The Devils can also look to Boozer to turn the tables on Lang on the other end of the court if Doherty plays a man defense. Lang lacks great lateral quickness and may have trouble defending Boozer. They've faced off in the pivot before, in the overtime period of Duke's win at the Dean Dome in 2000. After struggling against Brendan Haywood for much of the game, Boozer exploded for 7 points in the 5 minute overtime. Both players are much better now and the pairing may be the best matchup of the game.

Krzyzewski will probably look to use both Dahntay Jones and Mike Dunleavy on Capel. The key for both players will be to keep Capel off the boards where he gets most of his points. Capel is far and away the leading offensive rebounder. If Jones and Dunleavy can keep him from getting easy baskets on putbacks it could be a long night for Capel.

Duke is likely to see some zone from Doherty who will want to limit the amount of possessions in this game. If the Heels can use a zone to make Duke work for shots and shorten the game it increases the Heels chances for a win. Doherty used the same tactic in last year's defeat of Duke at Cameron. This year it's almost a must as the Heels lack the speed to keep up with the Devils, particularly in the backcourt.

If Duke is able to force the Heels out of their zone then there will be matchup problems all over the court for the Heels. At the point guard spot, Chris Duhon has a huge quickness advantage over Boone. The coaching staff and team have been urging Duhon to become more aggressive on offense in recent games and you can see it in his play. In the past, Duhon was reticent in driving the lane and when he did, teams were clearly playing him to pass the ball. Look for him to continue to take the ball to the basket and finish as Krzyzewski refines the team's offense.

At the shooting guard, Jason Williams will obviously have a distinct advantage over his defender. If he can play, Jackie Manual may provide an interesting challenge for Williams. Manual's size and long arms may make it tough for Williams to get a good look from the outside, although he may have some trouble stopping Williams' penetration.

The Heels also have a tough decision in defending Duke's forwards, particularly when Will Johnson is in the game. The recent play of Dahntay Jones, who is in coming off three straight games of 15 points or better, has made Duke a much stronger team. Jones' play in the opening minutes of the second half of the Virginia game gave Duke the working margin they needed. Jones is using his athleticism to get into the lane for midrange jumpers. But even more importantly, he's also getting into the lane and distributing.

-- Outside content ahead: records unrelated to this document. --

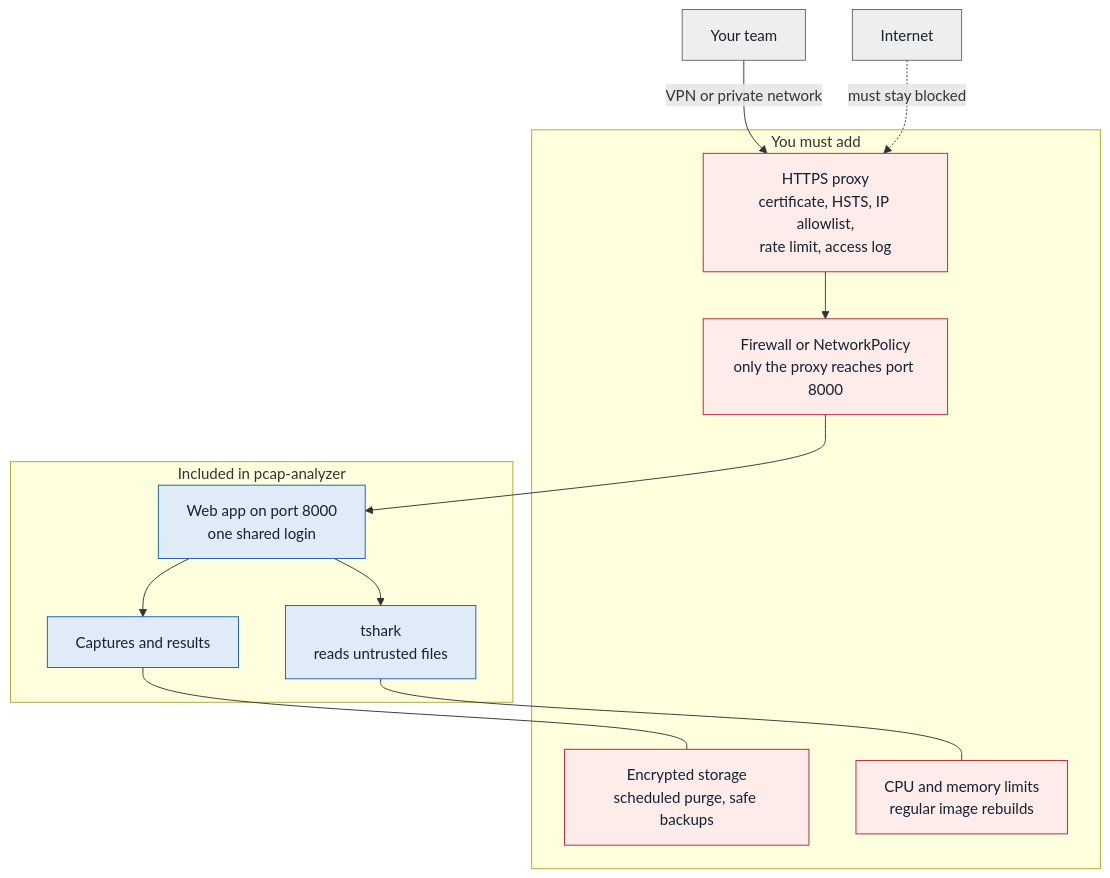
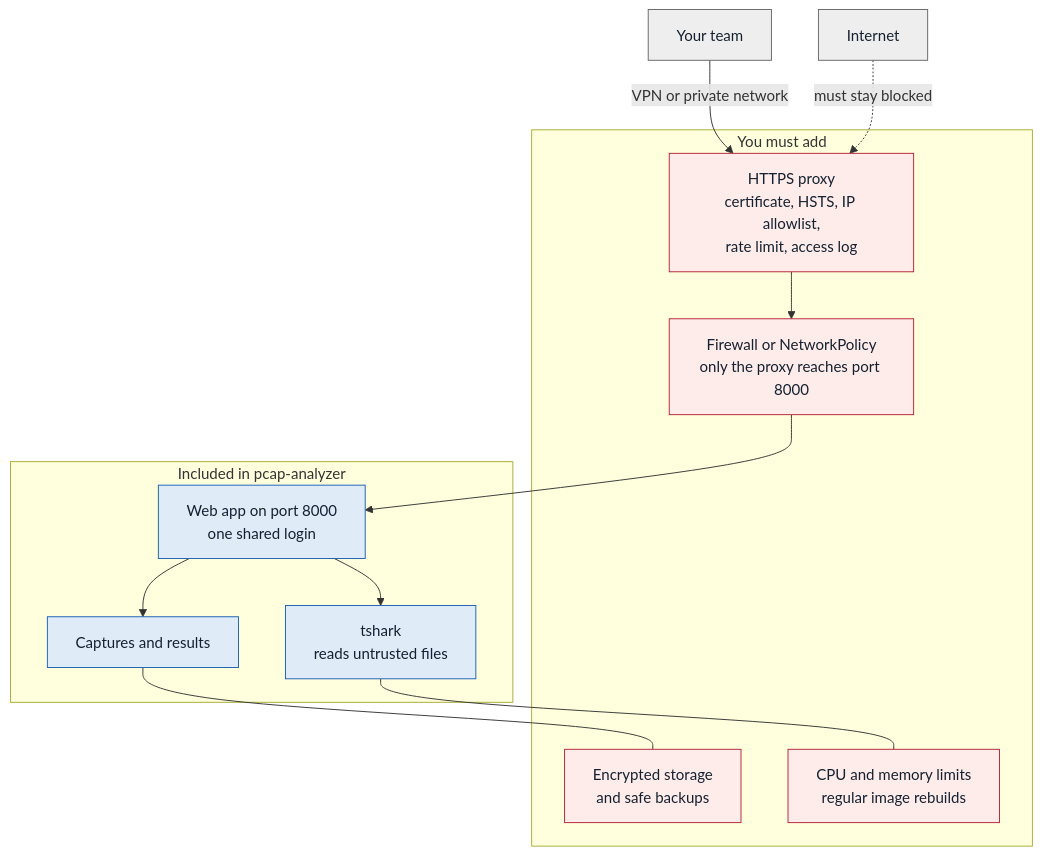
The diagram in README.md (maerdogan/ai-pcap-analyzer-py-fastapi-htmx), drawn with Mermaid before and after one commit. The commit also changed other lines of this file and 11 other files, not shown here.

````diff
--- a/README.md
+++ b/README.md
@@ -55,31 +55,31 @@
 ```mermaid
 flowchart TD
     team["Your team"] -->|"VPN or private network"| proxy
     internet["Internet"] -. "must stay blocked" .-> proxy
 
     subgraph add["You must add"]
         proxy["HTTPS proxy<br/>certificate, HSTS, IP allowlist,<br/>rate limit, access log"]
         firewall["Firewall or NetworkPolicy<br/>only the proxy reaches port 8000"]
-        disk["Encrypted storage<br/>scheduled purge, safe backups"]
+        disk["Encrypted storage<br/>and safe backups"]
         limits["CPU and memory limits<br/>regular image rebuilds"]
     end
 
     subgraph has["Included in pcap-analyzer"]
         app["Web app on port 8000<br/>one shared login"]
         tshark["tshark<br/>reads untrusted files"]
         data["Captures and results"]
     end
 
     proxy --> firewall --> app
     app --> tshark
     app --> data
     data --- disk
     tshark --- limits
 
     classDef must fill:#fdecea,stroke:#b42335,color:#152130
     classDef have fill:#e0ebf8,stroke:#1a5fb4,color:#152130
     classDef outside fill:#eeeeee,stroke:#666666,color:#152130
     class proxy,firewall,disk,limits must
     class app,tshark,data have
     class team,internet outside
 ```
````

Jones' development means opponents now have two potent wing scorers to defend. For a team like North Carolina, with a limited number of athletic wing players, that can be a tall hurdle. Teams are still likely to place their best defender on Dunleavy and make Jones beat them, but the problem for them is that Jones is rising to the challenge.

The bottom line is that this is a winnable game for UNC, but they have to do a lot of things right. They have to get production out of Lang and get Boozer in foul trouble. They have to use a zone to control the pace of the game. And they have to protect the basketball. If the Heels can limit their turnovers and do all those other things they can win - but they may need a poor shooting night from Duke to do it. If Duke comes out shooting hot, they'll scorch that zone and force Doherty to play their game.

The folks at ESPN have just about worn out that tape of the 1995 Duke - UNC tape in an effort to remind people that when these two teams meet, anything can happen. They may not need to bother. They've underestimated the number of people who may be tuning in hoping to watch the Heels suffer. Thirty some straight years of basketball excellence will generate a significant level of contempt with other fans. Right now the Heels are down and they're getting less sympathy than Linda Lay and her tearful tale of bankruptcy.

Either way, it's a win for ESPN. They'll either get a competitive game from a storied program looking to upset a hated rival, or they'll get folks gawking at the carnage. I'm kind of hoping for the carnage.